The exhibiton, which runs from March 23 to July 28, 2013, will feature more than 300 personal items from David Bowie’s incomparable career as musician, actor, writer, illustrator and style icon. It showcases diaries, sketches, handwritten lyrics, album art, films, music videos, photography and some of rock history’s most outrageous costumes. Among them, Kansai Yamamoto’s sculptural and eye-catching striped bodysuit, inspired by the style of Japanese Samurai and Kabuki actors. Bowie first saw Yamamoto’s designs in 1971, but wasn’t able to afford the original pieces at that time. After Ziggy Stardust had become a massive success, Bowie approached Yamamoto and commissioned a set of even more flamboyant stage costumes for the Aladdin Sane tour in 1973.

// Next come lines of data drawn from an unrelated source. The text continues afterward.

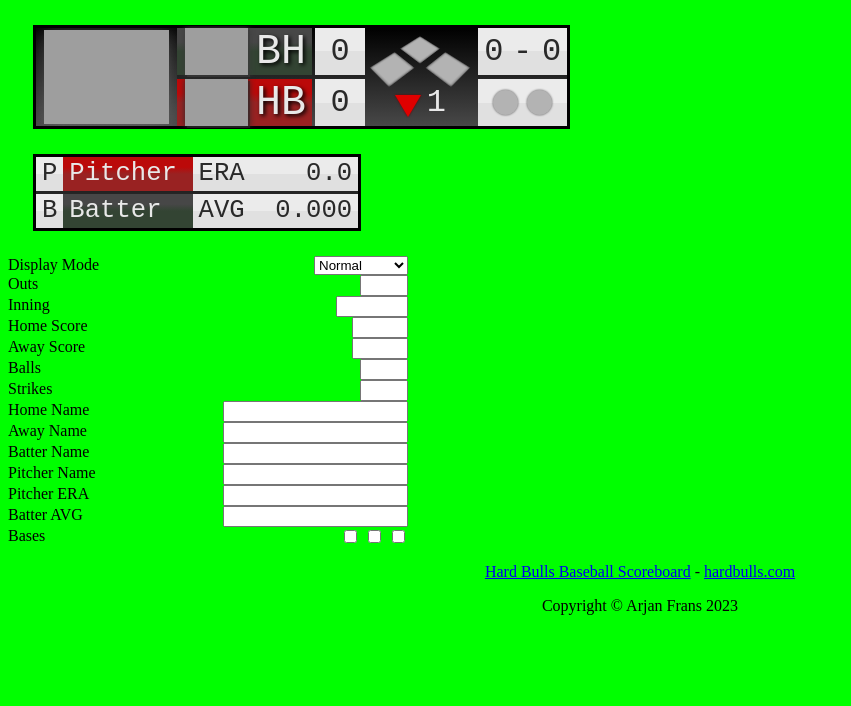
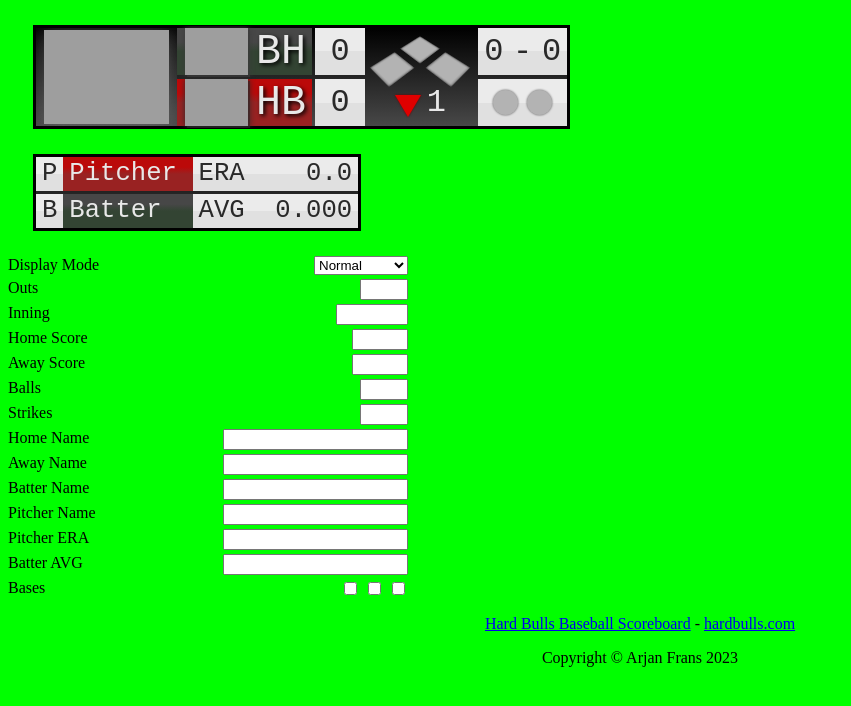
Before and after one commit to hardbulls/baseball-scoreboard, a website built with Vite: page index.html in a window 1280 px wide. Shown: the whole page, without its empty margins (0-851 px from the left). Built offline with nearby package versions, Linux system fonts and the light colour scheme.

Commit message:
update readme

```diff
--- a/index.html
+++ b/index.html
@@ -122,7 +122,7 @@
 
 </div>
 
-<div style="display: flex; flex-direction: column; max-width: 400px;">
+<div style="display: flex; flex-direction: column; max-width: 400px; row-gap: 4px;">
   <div style="display: flex; justify-content: space-between">
     <div>Display Mode</div>
     <div>
--- a/package.json
+++ b/package.json
@@ -1,6 +1,6 @@
 {
   "name": "@hardbulls/baseball-scoreboard",
-  "version": "1.3.0",
+  "version": "1.3.1",
   "private": false,
   "description": "Web Component that displays a baseball scoreboard for usage in live streams.",
   "main": "dist/main.mjs",
```
Also changed, not shown: .github/preview.png (added), .github/preview.webp, README.md.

Beside costumes from his 1920s-influenced the Thin White Duke period during the mid-70s, visitors of David Bowie is will also have an opportunity to marvel at Bowie’s design collaboration with late designer Alexander McQueen. The original, hard-edged Alexander McQueen Union Jack coat, worn by Bowie on the Earthling album sleeve in 1997, adds elements of traditional British fashion craftsmanship – McQueen was trained in men’s tailoring on Savile Row – to iconoclastic and anarchistic punk aesthetics.
Other memorabilia include Brian Duffy’s contact sheet from a photo shoot for David Bowie’s Aladdin Sane (1973). The album marked the birth of schizophrenic character Aladdin Sane, who was an advancement of Bowie’s space-age persona Ziggy Stardust. Creating one of the most recognisable images in popular culture, the double lightning bolt across Bowie’s face generated controversial discussions about the glitter boy’s flirtation with Nazi mythology (later regretted) and occultism, but has been reproduced in multiple forms ever since.
The exhibition also presents a snapshot by Terry O’Neill (hand-painted by Bowie himself) showing Bowie with writer William S. Burroughs, cut-up and handwritten lyrics for Fame (1975), Heroes (1977) and Ashes to Ashes (1980), sketches and self-portraits from Bowie’s Berlin years, film stills, excerpts from his live performances and films including The Man who Fell to Earth or Labyrinth.
From Ziggy Stardust through Aladdin Sane to the Thin White Duke, from glam rock through plastic soul to art-pop and disco, from The Man who Fell to Earth through Labyrinth to The Hunger, this peerless retrospective exposes David Bowie’s vast talent for transforming himself and testifies that his artistic influence still resonates as much today as it did four decades ago. Without Bowie, there would be no Madonna, no Boy George, no Lady Gaga and no Marilyn Manson.
David Bowie is, hosted in association with Italian fashionistas Gucci, promises to be one of the most spectacular exhibitions in 2013, offering the once-in-a-lifetime opportunity to see over 300 objects of contemporary art that embody the essence of pop to large extent. A must-see not only for any diehard fan of a British legend who changed the face of music and fashion forever.